The book explains how to go about using art in this way, outlining these seven main functions of art below – to paraphrase from the book (if you’re interested in finding out more, click here):
- Remembering – Art makes memorable and renewable the fruits of experience, helps to keep precious things and our best insights in good condition and publicly accessible
- Hope – Art keeps pleasant and cheering things in view. It knows we despair too easily.
- Sorrow – Art reminds us of the legitimate place of sorrow in a good life so that we panic less about our difficulties and recognise them as parts of a noble existence
- Rebalancing – Art shows us the essence of our good qualities and helps rebalance our natures and direct us towards our best possibilities.
- Self-understanding – Art is a guide to self-knowledge and can help us identify what is central to ourseles but hard to put into words. We can hold up art objects and say, confusedly but importantly, “This is me.”
- Growth – Art is an accumulation of the experiences of others, the voices of other cultures, presented to us in well-shaped, well organised forms. Our engagement with it stretches our notions of ourselves and our world, introduces us to new ideas and attitudes, and so helps to enrich us, make us better versions of ourselves.
- Appreciation – Art peels away our shell and saves us from our spoilt, habitual disregard for what is all around us. We recover our sensitivity; we look at the old in new ways.
Try it out the next time you find yourself in an art gallery or one of the great museums of the world, or surrounded by some of the incredible artworks of hotels such as Ellerman House in Cape Town and Delaire Graff Estate in Stellenbosch.
Discover more on Art as Therapy’s website.
Delaire Graff Estate, Cape Winelands
A world-class art destination in the Stellenbosch Valley, Delaire Graff Estate offers a rare chance for art aficionados to view some of Laurence Graff’s personal art collection in an outstanding setting. Frequently named one of the world’s top art collectors, Laurence Graff’s collection at the Estate is a carefully curated showcase of some of South Africa’s finest contemporary artists.
In 2013 a very special painting was returned home to South Africa and Delaire Graff Estate. One of the most iconic pieces of the 20th Century – and the first piece of art to inspire a lifelong passion in Laurence Graff – guests can view Vladimir Tretchikoff’s iconic Chinese Girl, currently on display in the entrance to the main building.
Above: Morphous by Lionel Smit
Ellerman House, Cape Town
Fine art is the soul of Ellerman House and the collection that line the walls is what sets us apart form other boutique hotels in South Africa. The art works span over two centuries, from the works of the famous Thomas Bowler showcasing Cape Town in the 1800s to contemporary works from artists such as Lionel Smith and William Kentridge.
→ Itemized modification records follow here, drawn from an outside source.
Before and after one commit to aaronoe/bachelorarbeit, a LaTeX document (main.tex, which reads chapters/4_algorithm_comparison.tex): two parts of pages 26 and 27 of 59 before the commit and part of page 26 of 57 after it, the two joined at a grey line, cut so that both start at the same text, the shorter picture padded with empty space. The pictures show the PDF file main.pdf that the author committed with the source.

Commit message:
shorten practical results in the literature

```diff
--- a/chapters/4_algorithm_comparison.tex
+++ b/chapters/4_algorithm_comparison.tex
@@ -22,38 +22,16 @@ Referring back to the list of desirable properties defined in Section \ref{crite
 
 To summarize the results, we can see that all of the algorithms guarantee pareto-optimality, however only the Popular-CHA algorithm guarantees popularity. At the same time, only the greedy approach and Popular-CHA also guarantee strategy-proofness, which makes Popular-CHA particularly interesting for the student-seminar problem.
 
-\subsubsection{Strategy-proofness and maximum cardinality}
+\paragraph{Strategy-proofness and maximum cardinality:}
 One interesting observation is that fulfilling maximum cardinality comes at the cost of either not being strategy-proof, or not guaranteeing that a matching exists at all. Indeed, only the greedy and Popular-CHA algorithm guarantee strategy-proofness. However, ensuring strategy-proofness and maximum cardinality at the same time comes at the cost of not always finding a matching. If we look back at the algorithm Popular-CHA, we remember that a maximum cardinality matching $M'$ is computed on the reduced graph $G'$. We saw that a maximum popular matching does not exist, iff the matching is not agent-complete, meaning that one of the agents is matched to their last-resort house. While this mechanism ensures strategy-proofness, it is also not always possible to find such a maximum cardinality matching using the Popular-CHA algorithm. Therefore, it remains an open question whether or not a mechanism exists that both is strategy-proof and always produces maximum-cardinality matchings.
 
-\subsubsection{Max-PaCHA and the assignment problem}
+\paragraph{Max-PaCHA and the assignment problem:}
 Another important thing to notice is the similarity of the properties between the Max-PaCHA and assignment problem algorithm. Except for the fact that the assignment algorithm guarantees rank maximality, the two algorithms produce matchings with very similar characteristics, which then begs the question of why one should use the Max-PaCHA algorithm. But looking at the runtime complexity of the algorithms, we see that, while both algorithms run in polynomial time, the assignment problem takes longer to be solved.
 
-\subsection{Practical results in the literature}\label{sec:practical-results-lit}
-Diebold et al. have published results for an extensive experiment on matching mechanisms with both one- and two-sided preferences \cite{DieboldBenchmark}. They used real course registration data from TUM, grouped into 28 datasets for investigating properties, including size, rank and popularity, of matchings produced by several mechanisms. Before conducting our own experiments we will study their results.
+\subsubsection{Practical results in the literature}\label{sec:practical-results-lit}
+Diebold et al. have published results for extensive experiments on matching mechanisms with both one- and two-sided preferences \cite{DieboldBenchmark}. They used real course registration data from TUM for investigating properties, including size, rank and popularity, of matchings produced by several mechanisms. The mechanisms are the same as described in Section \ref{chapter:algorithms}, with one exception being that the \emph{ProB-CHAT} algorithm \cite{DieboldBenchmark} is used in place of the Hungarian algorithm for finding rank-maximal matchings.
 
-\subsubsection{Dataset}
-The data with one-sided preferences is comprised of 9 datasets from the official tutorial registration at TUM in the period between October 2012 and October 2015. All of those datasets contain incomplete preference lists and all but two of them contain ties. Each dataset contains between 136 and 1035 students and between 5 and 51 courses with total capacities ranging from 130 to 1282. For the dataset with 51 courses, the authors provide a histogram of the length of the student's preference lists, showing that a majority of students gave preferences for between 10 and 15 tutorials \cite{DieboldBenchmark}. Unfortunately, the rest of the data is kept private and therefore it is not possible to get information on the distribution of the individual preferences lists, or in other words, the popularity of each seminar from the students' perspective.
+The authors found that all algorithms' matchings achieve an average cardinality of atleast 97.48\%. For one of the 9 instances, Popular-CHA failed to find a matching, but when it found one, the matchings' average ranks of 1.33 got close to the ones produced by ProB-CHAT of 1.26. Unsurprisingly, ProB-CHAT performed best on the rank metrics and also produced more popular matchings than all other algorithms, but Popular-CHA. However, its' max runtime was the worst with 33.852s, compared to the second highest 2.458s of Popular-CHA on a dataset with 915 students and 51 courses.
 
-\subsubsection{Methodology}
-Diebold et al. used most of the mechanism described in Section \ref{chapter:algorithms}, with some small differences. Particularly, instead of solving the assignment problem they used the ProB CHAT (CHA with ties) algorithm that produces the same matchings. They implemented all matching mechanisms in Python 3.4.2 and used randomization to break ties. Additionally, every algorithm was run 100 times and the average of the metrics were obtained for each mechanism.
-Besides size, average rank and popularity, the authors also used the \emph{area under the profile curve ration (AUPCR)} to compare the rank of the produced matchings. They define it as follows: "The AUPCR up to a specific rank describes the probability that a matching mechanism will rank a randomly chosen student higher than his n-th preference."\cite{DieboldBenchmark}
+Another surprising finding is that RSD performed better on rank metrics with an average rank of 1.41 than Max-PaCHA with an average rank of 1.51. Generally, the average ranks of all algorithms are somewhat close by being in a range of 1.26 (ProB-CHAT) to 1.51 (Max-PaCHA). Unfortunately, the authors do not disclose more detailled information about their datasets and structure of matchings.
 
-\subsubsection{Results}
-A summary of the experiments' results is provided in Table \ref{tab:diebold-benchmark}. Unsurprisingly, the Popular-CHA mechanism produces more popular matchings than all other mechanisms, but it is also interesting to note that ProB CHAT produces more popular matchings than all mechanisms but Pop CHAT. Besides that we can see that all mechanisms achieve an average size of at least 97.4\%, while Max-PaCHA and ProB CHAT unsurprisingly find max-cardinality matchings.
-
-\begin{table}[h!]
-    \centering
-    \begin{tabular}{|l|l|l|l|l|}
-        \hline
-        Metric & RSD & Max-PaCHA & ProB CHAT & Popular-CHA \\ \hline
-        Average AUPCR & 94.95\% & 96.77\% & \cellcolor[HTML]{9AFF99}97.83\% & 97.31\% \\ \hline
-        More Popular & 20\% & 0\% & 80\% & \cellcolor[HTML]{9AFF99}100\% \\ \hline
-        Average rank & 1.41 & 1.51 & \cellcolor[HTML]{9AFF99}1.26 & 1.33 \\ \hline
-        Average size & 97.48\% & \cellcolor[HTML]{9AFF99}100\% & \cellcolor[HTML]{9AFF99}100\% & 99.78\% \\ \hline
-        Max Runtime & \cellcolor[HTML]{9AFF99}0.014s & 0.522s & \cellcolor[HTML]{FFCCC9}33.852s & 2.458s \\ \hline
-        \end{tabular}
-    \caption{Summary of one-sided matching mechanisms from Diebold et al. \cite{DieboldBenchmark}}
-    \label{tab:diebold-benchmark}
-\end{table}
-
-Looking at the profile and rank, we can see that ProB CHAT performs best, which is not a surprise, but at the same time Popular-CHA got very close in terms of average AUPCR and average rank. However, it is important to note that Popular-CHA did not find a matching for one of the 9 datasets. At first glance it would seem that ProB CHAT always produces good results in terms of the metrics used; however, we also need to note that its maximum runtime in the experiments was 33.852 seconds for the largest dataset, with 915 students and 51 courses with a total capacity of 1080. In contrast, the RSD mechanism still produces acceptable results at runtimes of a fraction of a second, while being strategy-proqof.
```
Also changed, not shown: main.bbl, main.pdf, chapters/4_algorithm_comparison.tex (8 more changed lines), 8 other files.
Ellerman House’s art guide, Talita, runs private tours of the hotel’s art collection starting with the oldest works and ending in the Contemporary Art Gallery, created in 2009. Alternatively, guests can also go on a self-guided iPad tour of the collection in their own time.
If guests are interested in viewing galleries in Cape Town, Talita, an artist and curator herself, is also available for an insider’s tour of Cape Town’s top art galleries, providing behind-the-scenes access and knowledge of some of the city’s most important art.
Also noteworthy is the art at AtholPlace Hotel & Villa in Johannesburg, South Africa’s other great city, from the paintings and other works of art on the walls inside the hotel to The Waiting Man, the treasured garden sculpture created by artist Angus Taylor. Read more.
Read more: www.artastherapy.com